With a multimillion dollar grant from the U.S. Agency for International Development, Mississippi State University College of Veterinary Medicine will oversee a project on developing aquaculture in impoverished countries. (Courtesy of Mississippi State University)

Mississippi State University will lead a new $15 million federal initiative to reduce poverty and improve living standards for impoverished populations dependent on aquaculture-led economies, the university announced in October.

U.S. Agency for International Development funding over the next five years will support the Feed the Future Innovation Lab on Fish, led through the university's Global Center for Aquatic Food Security run by Dr. Mark Lawrence.

"The overall goal of the FIL is conducting research that leads to real world impact. USAID expects much more than just published papers," said Dr. Lawrence, associate dean and professor in MSU's College of Veterinary Medicine, in the press release. "True success will be measured by adoption of our findings and changes in practice, leading to an actual benefit to farmers, feed producers, and families."

The laboratory is not a specific site, but rather, a mechanism through which academic, private, and public partners can identify solutions for global challenges.

It is one of 22 Feed the Future Innovation Labs. The others focus on different agricultural commodities or themes to improve human outcomes through research on agriculture, including the University of Florida's focus on livestock systems.

Fish are among the most traded agricultural commodities in the world.
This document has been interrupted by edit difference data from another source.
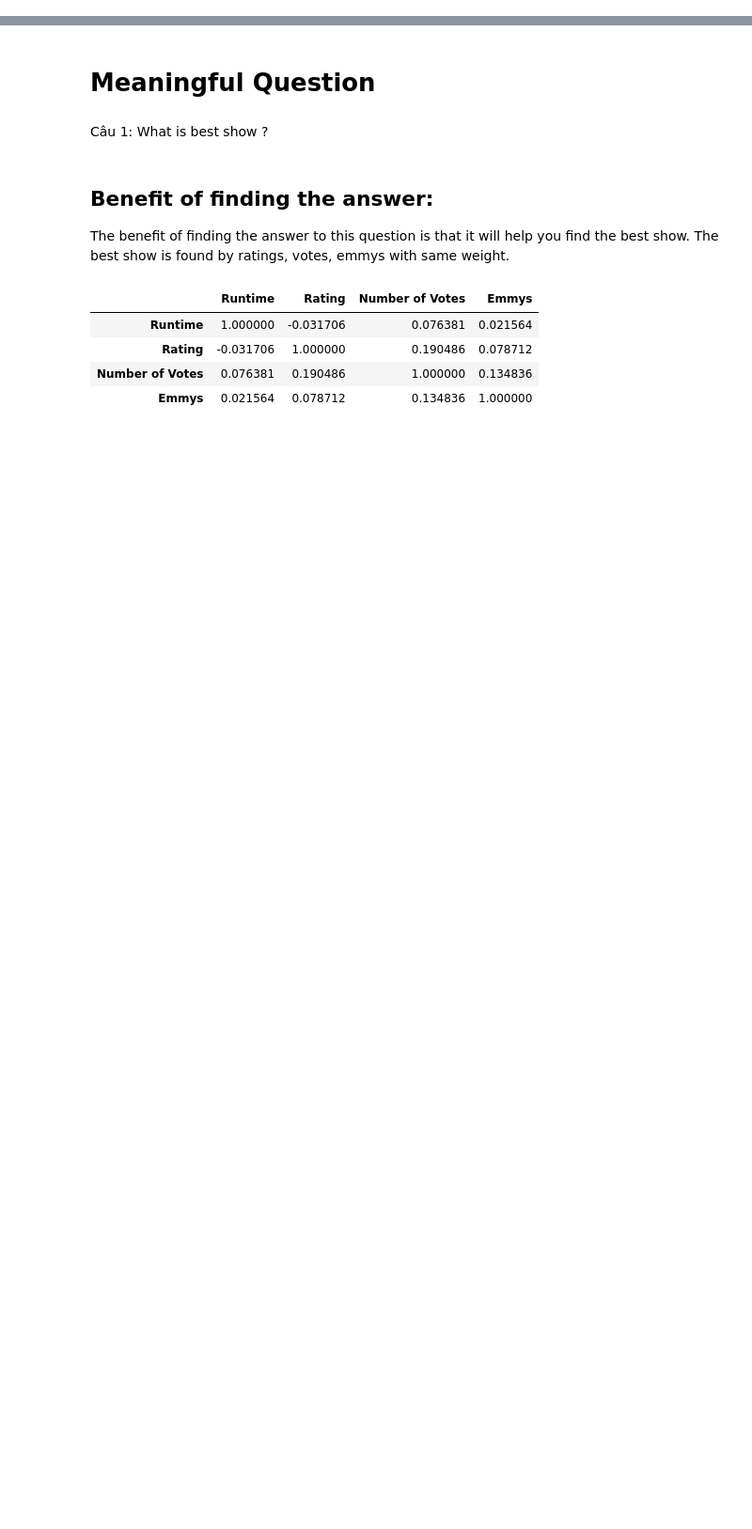
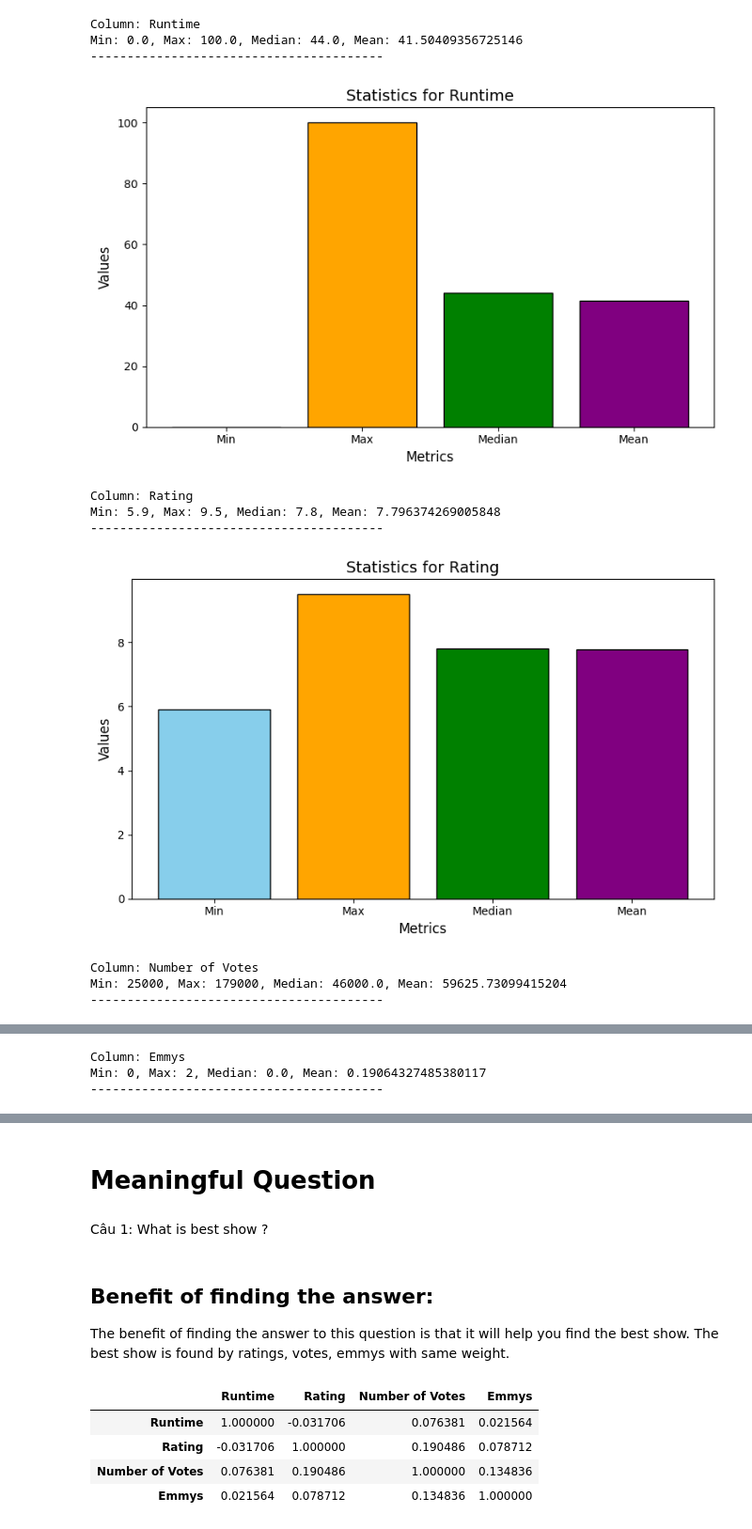
Before and after one commit to Snag69/Data-Science, a Jupyter notebook: question.ipynb, the cells around one changed output, grey strips where cells are left out. Shown: that part at 94% size. Cells and saved outputs as stored; diff of their text form; code cells hidden in the pictures; blank space fills up the shorter version.

```diff
--- a/question.ipynb
+++ b/question.ipynb
@@ -10,0 +257,2 @@ data
+# %%
+data[['Rating', 'Emmys', 'Number of Votes']] = data[['Rating', 'Emmys', 'Number of Votes']].fillna(0)
@@ -10,0 +289,46 @@ data
+# %%
+
+d = data[['Runtime', 'Rating', 'Number of Votes', 'Emmys']]
+
+for column in d.columns:
+    # Tính Min, Max, Median, và Mean
+    min_val = d[column].min()
+    max_val = d[column].max()
+    median_val = d[column].median()
+    mean_val = d[column].mean()
+
+
+    print(f"Column: {column}")
+    print(f"Min: {min_val}, Max: {max_val}, Median: {median_val}, Mean: {mean_val}")
+    print("-" * 40)
+
+
+    stats = {
+        'Min': min_val,
+        'Max': max_val,
+        'Median': median_val,
+        'Mean': mean_val
+    }
+
+    # Visualization
+    plt.figure(figsize=(8, 5))
+    plt.bar(stats.keys(), stats.values(), color=['skyblue', 'orange', 'green', 'purple'], edgecolor='black')
+    plt.title(f'Statistics for {column}', fontsize=14)
+    plt.xlabel('Metrics', fontsize=12)
+    plt.ylabel('Values', fontsize=12)
+    plt.tight_layout()
+
+
+    plt.show()
+# %% [output]
+Column: Runtime
+Min: 0.0, Max: 100.0, Median: 44.0, Mean: 41.50409356725146
+----------------------------------------
+[figure, added]
+Column: Rating
+Min: 5.9, Max: 9.5, Median: 7.8, Mean: 7.796374269005848
+----------------------------------------
+[figure, added]
+Column: Number of Votes
+Min: 25000, Max: 179000, Median: 46000.0, Mean: 59625.73099415204
+----------------------------------------
@@ -10,0 +336,3 @@ data
+Column: Emmys
+Min: 0, Max: 2, Median: 0.0, Mean: 0.19064327485380117
+----------------------------------------
```
Also changed, not shown: parts of 39 cells of this notebook.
However, additional research is needed to understand how developing countries can maximize aquaculture and benefit their people. The new lab will work to fill in these gaps by studying ways of improving production, reducing and mitigating risk to fish production systems, and improving human outcomes, according to the release.

Project activities will initially focus on regions deemed priority areas for aquaculture and fisheries development by FIL and USAID: West Africa, East Africa, and Asia. Initial work will take place at the local level to develop best practices that can be scaled to national and regional levels.

The Feed the Future Innovation Lab for Fish uses a "Leader with Associates" model, through which MSU will facilitate associate awards to research and development partners. The university will identify and manage a portfolio of investments for research and development activities that address both promising innovations and emerging challenges in aquaculture and fisheries through an integrated approach of blending multiple disciplines.